Lax Contractor Cybersecurity Oversight
The GAO report also found gaping holes around how cybersecurity measures are enforced and assessed when it comes to the contractors that manage and operate its nuclear security enterprise sites.
NNSA, which has over 50,000 federal and contract employees at labs, plants, and sites nationwide, requires contractors to document how their subcontractors are complying with security standards through its Baseline Cybersecurity Program, which is incorporated into NNSA contracts. However, contractors’ efforts to provide this type of oversight are mixed, and three of seven contractors do not believe it is a contractual responsibility, according to GAO.
“Representatives from each of the M&O [management and operating] contractors told us that they complied with the requirement by including cybersecurity provisions in their subcontracts,” according to the GAO report. “However, through interviews and written responses from representatives of each of the seven M&O contractors, we found that once a subcontract was awarded, M&O contractors’ monitoring of such measures was inconsistent among the sites.”

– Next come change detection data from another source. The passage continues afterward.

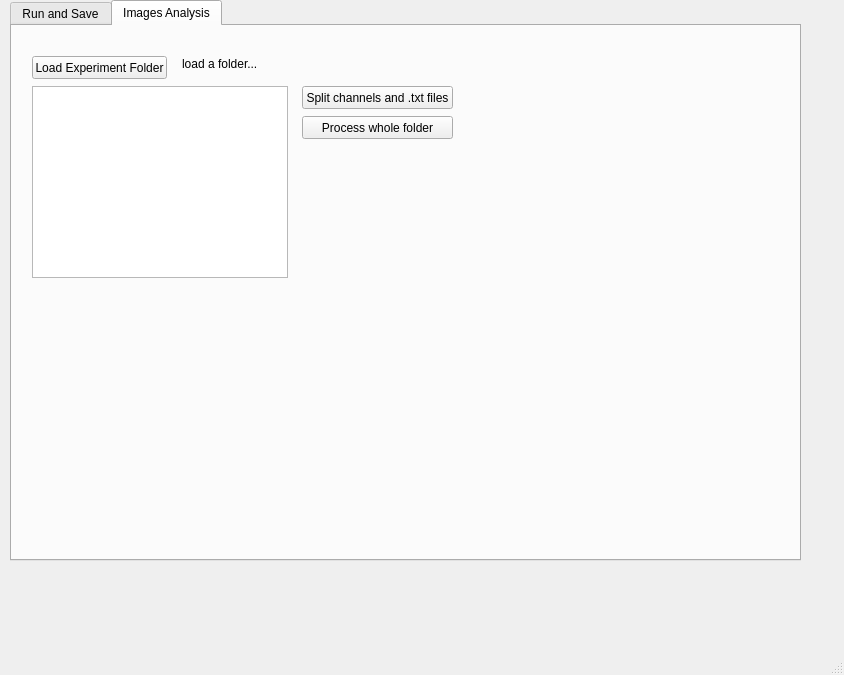
JohnstonLab/OMMI, file isoi_window_V2.ui: the form before one commit.
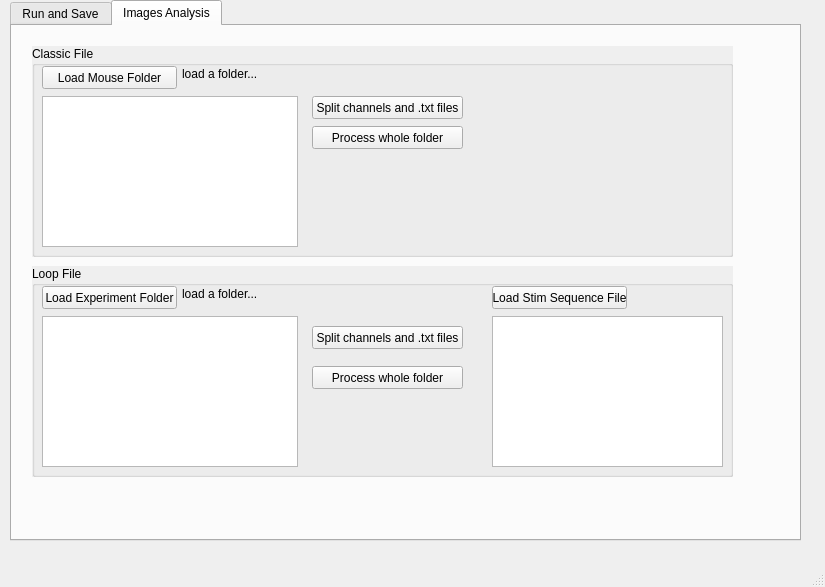
The form after the commit. The open tabs and pages were chosen to show the change.

Commit message: GUI modif to analyse loop file

Diff of the .ui file:
```diff
--- a/isoi_window_V2.ui
+++ b/isoi_window_V2.ui
@@ -6,8 +6,8 @@
    <rect>
     <x>0</x>
     <y>0</y>
-    <width>844</width>
-    <height>675</height>
+    <width>825</width>
+    <height>587</height>
    </rect>
   </property>
   <property name="windowTitle">
@@ -20,7 +20,7 @@
       <x>10</x>
       <y>0</y>
       <width>791</width>
-      <height>561</height>
+      <height>541</height>
      </rect>
     </property>
     <property name="currentIndex">
@@ -675,24 +675,62 @@
      <attribute name="title">
       <string>Images Analysis</string>
      </attribute>
+     <widget class="QGroupBox" name="groupBox_3">
+      <property name="geometry">
+       <rect>
+        <x>20</x>
+        <y>20</y>
+        <width>701</width>
+        <height>211</height>
+       </rect>
+      </property>
+      <property name="autoFillBackground">
+       <bool>true</bool>
+      </property>
+      <property name="title">
+       <string>Classic File</string>
+      </property>
+      <widget class="QPushButton" name="splitAllBtn">
+       <property name="geometry">
+        <rect>
+         <x>280</x>
+         <y>80</y>
+         <width>151</width>
+         <height>23</height>
+        </rect>
+       </property>
+       <property name="text">
+        <string>Process whole folder</string>
+       </property>
+      </widget>
      <widget class="QPushButton" name="loadFileBtn">
       <property name="geometry">
        <rect>
-        <x>20</x>
-        <y>30</y>
+         <x>10</x>
+         <y>20</y>
         <width>135</width>
         <height>23</height>
        </rect>
       </property>
       <property name="text">
-       <string>Load Experiment Folder</string>
+        <string>Load Mouse Folder</string>
+       </property>
+      </widget>
+      <widget class="QListWidget" name="subDirList">
+       <property name="geometry">
+        <rect>
+         <x>10</x>
+         <y>50</y>
+         <width>256</width>
+         <height>151</height>
+        </rect>
       </property>
      </widget>
      <widget class="QLabel" name="folderName">
       <property name="geometry">
        <rect>
-        <x>170</x>
-        <y>30</y>
+         <x>150</x>
+         <y>20</y>
         <width>361</width>
         <height>16</height>
        </rect>
@@ -704,8 +742,8 @@
      <widget class="QPushButton" name="splitBtn">
       <property name="geometry">
        <rect>
-        <x>290</x>
-        <y>60</y>
+         <x>280</x>
+         <y>50</y>
         <width>151</width>
         <height>23</height>
        </rect>
@@ -714,21 +752,27 @@
        <string>Split channels and .txt files</string>
       </property>
      </widget>
-     <widget class="QListWidget" name="subDirList">
+     </widget>
+     <widget class="QGroupBox" name="groupBox_4">
       <property name="geometry">
        <rect>
         <x>20</x>
-        <y>60</y>
-        <width>256</width>
-        <height>192</height>
+        <y>240</y>
+        <width>701</width>
+        <height>211</height>
        </rect>
       </property>
-     </widget>
-     <widget class="QPushButton" name="splitAllBtn">
+      <property name="autoFillBackground">
+       <bool>true</bool>
+      </property>
+      <property name="title">
+       <string>Loop File</string>
+      </property>
+      <widget class="QPushButton" name="splitAllBtn_2">
       <property name="geometry">
        <rect>
-        <x>290</x>
-        <y>90</y>
+         <x>280</x>
+         <y>100</y>
         <width>151</width>
         <height>23</height>
        </rect>
@@ -736,6 +780,79 @@
       <property name="text">
        <string>Process whole folder</string>
       </property>
+      </widget>
+      <widget class="QPushButton" name="loadExpFileBtn">
+       <property name="geometry">
+        <rect>
+         <x>10</x>
+         <y>20</y>
+         <width>135</width>
+         <height>23</height>
+        </rect>
+       </property>
+       <property name="text">
+        <string>Load Experiment Folder</string>
+       </property>
+      </widget>
+      <widget class="QListWidget" name="subDirList_2">
+       <property name="geometry">
+        <rect>
+         <x>10</x>
+         <y>50</y>
+         <width>256</width>
+         <height>151</height>
+        </rect>
+       </property>
+      </widget>
+      <widget class="QLabel" name="experimentFolderName">
+       <property name="geometry">
+        <rect>
+         <x>150</x>
+         <y>20</y>
+         <width>111</width>
+         <height>16</height>
+        </rect>
+       </property>
+       <property name="text">
+        <string>load a folder...</string>
+       </property>
+      </widget>
+      <widget class="QPushButton" name="splitBtn_2">
+       <property name="geometry">
+        <rect>
+         <x>280</x>
+         <y>60</y>
+         <width>151</width>
+         <height>23</height>
+        </rect>
+       </property>
+       <property name="text">
+        <string>Split channels and .txt files</string>
+       </property>
+      </widget>
+      <widget class="QPushButton" name="loadJsonBtn">
+       <property name="geometry">
+        <rect>
+         <x>460</x>
+         <y>20</y>
+         <width>135</width>
+         <height>23</height>
+        </rect>
+       </property>
+       <property name="text">
+        <string>Load Stim Sequence File</string>
+       </property>
+      </widget>
+      <widget class="QListWidget" name="subDirList_3">
+       <property name="geometry">
+        <rect>
+         <x>460</x>
+         <y>50</y>
+         <width>231</width>
+         <height>151</height>
+        </rect>
+       </property>
+      </widget>
      </widget>
     </widget>
    </widget>
```
Left out of the diff: 4 changed lines with no effect on the pictures. Lines whose indentation alone changed are shown as unchanged. The commit also changes 1 other file.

Another challenge inherent in the Baseline Cybersecurity Program is that the onus for cybersecurity oversight falls on the contractors, and no further supervision from the NNSA exists. The GAO said that while an NNSA official had proposed adding an evaluation of such oversight to its annual contractor performance evaluation process, there was no evidence that the NNSA had applied this measure.
“In light of the increasing threat to systems with federal information, NNSA needs to have greater assurance that contractors and subcontractors are implementing a standardized cybersecurity framework,” according to the GAO report. “These oversight gaps, at both the contractor and NNSA level, leave NNSA with little assurance that sensitive information held by subcontractors is effectively protected.”